The word arpillera originally refers to the coarse woven fabric that is used for sacking, often called jute or burlap in the UK and US. As artworks, Arpillera are created through appliqué or embroidery on a background of this sack cloth, hand stitched onto the sacking material using textile remnants to create imaginative, narrative works, that have also been created as an act of political resistance.
Arpillera are part of a long textile tradition in Latin America whereby textiles are imbued with meaning. Though far removed from the technically complex woven fabrics that predominate in the majority of Latin American textile traditions due to their use of simple sewing techniques, Arpillera are imbued with symbols and motifs that narrate stories about daily life and act as conveyors of resistance.
Image: Women demand "freedom for political prisoners" during the Pinochet dictatorship while police are present with water trucks.

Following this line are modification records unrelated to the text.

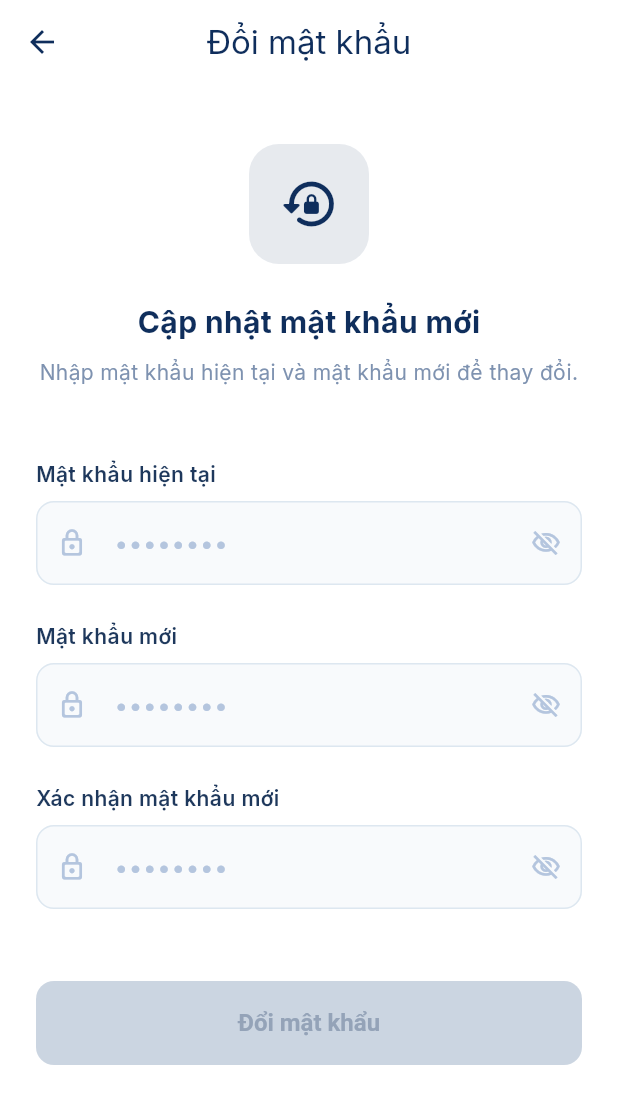
After one commit to vvquy04/vinfast-charging-app, a Flutter app: the ChangePasswordScreen screen opened by its route, on a phone screen of 412 x 824 dp. The commit adds this screen. Shown: the top 1104 px of the screen. Run offline on Flutter 3.47's test engine with Material 3 defaults, Android fonts, the phone set to English and light mode, and no system bars; our stand-ins replace dio, flutter_rating_bar, geolocator, google_fonts, image_picker, shared_preferences; missing offline and left inert: trackasia_gl; accounts and stored records are empty.

Commit message:
refactor code

```diff
--- a/lib/main.dart
+++ b/lib/main.dart
@@ -32,6 +32,8 @@ import 'presentation/screens/auth/complete_profile_screen.dart';
 import 'presentation/screens/auth/add_vehicle_screen.dart';
 import 'presentation/screens/home/dashboard_screen.dart';
 import 'presentation/screens/station/station_detail_screen.dart';
+import 'presentation/screens/profile/change_password_screen.dart';
+import 'presentation/screens/auth/reset_password_screen.dart';
 
 void main() {
   WidgetsFlutterBinding.ensureInitialized();
@@ -142,6 +144,8 @@ class EVCPointApp extends StatelessWidget {
         '/signup/vehicle': (context) => const AddVehicleScreen(),
         '/home': (context) => const DashboardScreen(),
         '/station_detail': (context) => const StationDetailScreen(),
+        '/change-password': (context) => const ChangePasswordScreen(),
+        '/reset-password': (context) => const ResetPasswordScreen(),
       },
     );
   }
--- a/lib/presentation/screens/auth/login_screen.dart
+++ b/lib/presentation/screens/auth/login_screen.dart
@@ -184,7 +184,7 @@ class _LoginScreenState extends State<LoginScreen> {
                 alignment: Alignment.centerRight,
                 child: TextButton(
                   onPressed: () {
-                    // TODO: Navigate to forgot password
+                    Navigator.pushNamed(context, '/signup/phone', arguments: {'isForgotPassword': true});
                   },
                   style: TextButton.styleFrom(
                     foregroundColor: AppColors.charcoal,
--- /dev/null
+++ b/lib/presentation/screens/profile/change_password_screen.dart
@@ -0,0 +1,229 @@
+import 'package:flutter/material.dart';
+import 'package:provider/provider.dart';
+import '../../providers/auth_provider.dart';
+import '../../../core/constants/app_colors.dart';
+import '../../../core/constants/app_sizes.dart';
+import '../../../core/widgets/app_button.dart';
+import '../../../core/widgets/app_text_field.dart';
+
+/// Màn hình đổi mật khẩu (cho người dùng đã đăng nhập).
+class ChangePasswordScreen extends StatefulWidget {
+  const ChangePasswordScreen({super.key});
+
+  @override
+  State<ChangePasswordScreen> createState() => _ChangePasswordScreenState();
+}
+
+class _ChangePasswordScreenState extends State<ChangePasswordScreen> {
+  final _currentPasswordController = TextEditingController();
+  final _newPasswordController = TextEditingController();
+  final _confirmPasswordController = TextEditingController();
+
+  bool _obscureCurrent = true;
+  bool _obscureNew = true;
+  bool _obscureConfirm = true;
+
+  String? _currentError;
+  String? _newError;
+  String? _confirmError;
+
+  @override
+  void dispose() {
+    _currentPasswordController.dispose();
+    _newPasswordController.dispose();
+    _confirmPasswordController.dispose();
+    super.dispose();
+  }
+
+  bool get _isFormValid =>
+      _currentPasswordController.text.isNotEmpty &&
+      _newPasswordController.text.isNotEmpty &&
+      _confirmPasswordController.text.isNotEmpty;
+
+  void _changePassword() async {
+    setState(() {
+      _currentError = null;
+      _newError = null;
+      _confirmError = null;
+    });
+
+    final current = _currentPasswordController.text;
+    final newPass = _newPasswordController.text;
+    final confirm = _confirmPasswordController.text;
+
+    if (current.isEmpty) {
+      setState(() => _currentError = 'Vui lòng nhập mật khẩu hiện tại');
+      return;
+    }
+    if (newPass.length < 6) {
+      setState(() => _newError = 'Mật khẩu mới phải có ít nhất 6 ký tự');
+      return;
+    }
+    if (newPass != confirm) {
+      setState(() => _confirmError = 'Xác nhận mật khẩu không khớp');
+      return;
+    }
+    if (current == newPass) {
+      setState(() => _newError = 'Mật khẩu mới phải khác mật khẩu hiện tại');
+      return;
+    }
+
+    final authProvider = context.read<AuthProvider>();
+    final success = await authProvider.changePassword(current, newPass, confirm);
+
+    if (success && mounted) {
+      ScaffoldMessenger.of(context).showSnackBar(
+        const SnackBar(
+          content: Text('Đổi mật khẩu thành công!'),
+          backgroundColor: AppColors.primary,
+        ),
+      );
+      Navigator.pop(context);
+    } else if (mounted) {
+      ScaffoldMessenger.of(context).showSnackBar(
+        SnackBar(
+          content: Text(authProvider.errorMessage ?? 'Đổi mật khẩu thất bại'),
+          backgroundColor: AppColors.error,
+        ),
+      );
+    }
+  }
+
+  @override
+  Widget build(BuildContext context) {
+    final isLoading = context.watch<AuthProvider>().isLoading;
+
+    return Scaffold(
+      backgroundColor: AppColors.white,
+      appBar: AppBar(
+        title: const Text('Đổi mật khẩu'),
+        centerTitle: true,
+      ),
+      body: SafeArea(
+        child: SingleChildScrollView(
+          padding: const EdgeInsets.all(AppSizes.lg),
+          child: Column(
+            crossAxisAlignment: CrossAxisAlignment.start,
+            children: [
+              const SizedBox(height: AppSizes.md),
+
+              // ─── Icon header ──────────────────────
+              Center(
+                child: Container(
+                  width: 80,
+                  height: 80,
+                  decoration: BoxDecoration(
+                    color: AppColors.primary.withOpacity(0.1),
+                    borderRadius: BorderRadius.circular(20),
+                  ),
+                  child: const Icon(
+                    Icons.lock_reset_rounded,
+                    size: 40,
+                    color: AppColors.primary,
+                  ),
+                ),
+              ),
+
+              const SizedBox(height: AppSizes.lg),
+
+              const Center(
+                child: Text(
+                  'Cập nhật mật khẩu mới',
+                  style: TextStyle(
+                    fontSize: 20,
+                    fontWeight: FontWeight.w700,
+                    color: AppColors.black,
+                  ),
+                ),
+              ),
+
+              const SizedBox(height: AppSizes.sm),
+
+              const Center(
+                child: Text(
+                  'Nhập mật khẩu hiện tại và mật khẩu mới để thay đổi.',
+                  style: TextStyle(
+                    fontSize: 14,
+                    color: AppColors.gray,
+                    height: 1.5,
+                  ),
+                  textAlign: TextAlign.center,
+                ),
+              ),
+
+              const SizedBox(height: AppSizes.xxl),
+
+              // ─── Current password ─────────────────
+              AppTextField(
+                label: 'Mật khẩu hiện tại',
+                hint: '••••••••',
+                controller: _currentPasswordController,
+                obscureText: _obscureCurrent,
+                errorText: _currentError,
+                prefixIcon: const Icon(Icons.lock_outline_rounded, color: AppColors.lightGray, size: 20),
+                suffixIcon: GestureDetector(
+                  onTap: () => setState(() => _obscureCurrent = !_obscureCurrent),
+                  child: Icon(
+                    _obscureCurrent ? Icons.visibility_off_outlined : Icons.visibility_outlined,
+                    color: AppColors.lightGray, size: 20,
+                  ),
+                ),
+                onChanged: (_) => setState(() => _currentError = null),
+              ),
+
+              const SizedBox(height: AppSizes.lg),
+
+              // ─── New password ─────────────────────
+              AppTextField(
+                label: 'Mật khẩu mới',
+                hint: '••••••••',
+                controller: _newPasswordController,
+                obscureText: _obscureNew,
+                errorText: _newError,
+                prefixIcon: const Icon(Icons.lock_outline_rounded, color: AppColors.lightGray, size: 20),
+                suffixIcon: GestureDetector(
+                  onTap: () => setState(() => _obscureNew = !_obscureNew),
+                  child: Icon(
+                    _obscureNew ? Icons.visibility_off_outlined : Icons.visibility_outlined,
+                    color: AppColors.lightGray, size: 20,
+                  ),
+                ),
+                onChanged: (_) => setState(() => _newError = null),
+              ),
+
+              const SizedBox(height: AppSizes.lg),
+
+              // ─── Confirm new password ─────────────
+              AppTextField(
+                label: 'Xác nhận mật khẩu mới',
+                hint: '••••••••',
+                controller: _confirmPasswordController,
+                obscureText: _obscureConfirm,
+                errorText: _confirmError,
+                textInputAction: TextInputAction.done,
+                prefixIcon: const Icon(Icons.lock_outline_rounded, color: AppColors.lightGray, size: 20),
+                suffixIcon: GestureDetector(
+                  onTap: () => setState(() => _obscureConfirm = !_obscureConfirm),
+                  child: Icon(
+                    _obscureConfirm ? Icons.visibility_off_outlined : Icons.visibility_outlined,
+                    color: AppColors.lightGray, size: 20,
+                  ),
+                ),
+                onChanged: (_) => setState(() => _confirmError = null),
+              ),
+
+              const SizedBox(height: AppSizes.xxl),
+
+              // ─── Submit button ────────────────────
+              AppButton(
+                text: 'Đổi mật khẩu',
+                isLoading: isLoading,
+                onPressed: _isFormValid && !isLoading ? _changePassword : null,
+              ),
+            ],
+          ),
+        ),
+      ),
+    );
+  }
+}
```
Also changed, not shown: lib/data/repositories/auth_repository.dart (+14 -0 lines), lib/data/services/auth_service.dart (+50 -0 lines), lib/presentation/providers/auth_provider.dart (+28 -0 lines), lib/presentation/screens/auth/otp_verification_screen.dart (+43 -6 lines), lib/presentation/screens/auth/phone_input_screen.dart (+21 -7 lines), lib/presentation/screens/auth/reset_password_screen.dart (added, +203 -0 lines), lib/presentation/screens/profile/profile_screen.dart (+8 -0 lines).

In the mid-1970s the arpillera was popularised as a means of secret protest, which paralleled the art-quilt movement that was spreading through the United States in the mid-twentieth century. These arpilleras, made by community groups in economically-deprived areas of Santiago and secretly distributed through human rights groups, acted as a kind of advocacy art, which sought to convey the extreme hardship of living under the military dictatorship of Augusto Pinochet. By presenting atrocities of the dictatorship in their works of art, creators of the arpilleras (or arpilleristas) were able to communicate what was happening to the outside world. People overseas were also able to buy pieces from the arpillerista communities, providing them with financial support as well as solidarity. This exchange was an important mechanism of international co-operation at a time when the Chilean press and television media were heavily censored, and freedom of speech was curtailed. The arpilleras managed to escape the censor’s gaze.
Eloïse Ptito-Echeverria, who will be running our upcoming workshop on Arpillera, and whose mother grew up under Pinochet’s regime, spoke to the Toronto Star about how creating Arpillera artworks have helped her process the trauma of the COVID-19 pandemic. “My mother would often make patchwork quilts when I was a little girl in order to process her experiences as an immigrant to Canada. I remember that she once gifted me one of my very own, it was a patchwork scene of me in the backseat of a car, driving past Mont Royal mountain with my head sticking out the car window, hair blowing in the wind.”
A Canadian textile designer who moved to Amsterdam during the pandemic, Eloïse returned to these textiles of her childhood to craft better, imagined worlds through cloth while she was cooped up inside day after day. “Through a combination of hand-embroidery, hand-appliqué and emotionally-recycled materials given to me by loved ones, I was also able to craft scenes of my daily life in lockdown away from my family, as well as a new series of arpillera-inspired dresses. My mother also began making these patchwork pictures again too, in order to process how much she misses me now that we are apart,” says Ptito-Echeverria.
We’re very excited that Eloïse will be running a workshop on arpillera patch-working process for Selvedge on Saturday 26 and Sunday 27 June. To find out more and book tickets, visit the event page: Arpillera, Online Workshop with Eloïse Ptito-Echeverria